:: Assigned task ::
Report the number of lines of the listing below containing the string "README", with nothing added.

══════════════════════════════

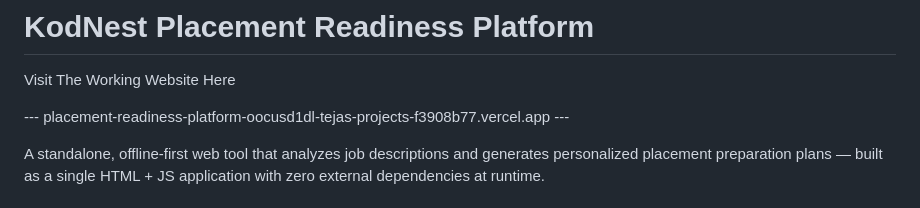
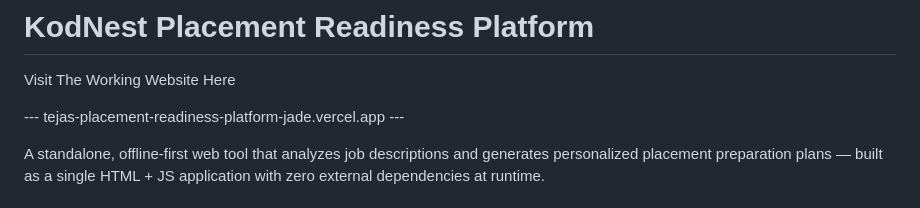
Before and after one commit to Tejasr2004/Placement-Readiness-Platform, a Markdown page: README.md, the part around the change. GitHub-like rendering.

```diff
--- a/README.md
+++ b/README.md
@@ -8,7 +8,7 @@ Visit The Working Website Here
 
 
 
----   placement-readiness-platform-oocusd1dl-tejas-projects-f3908b77.vercel.app   ---
+---   tejas-placement-readiness-platform-jade.vercel.app   ---
 
 
 
```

══════════════════════════════

:: Answer for the task ::
3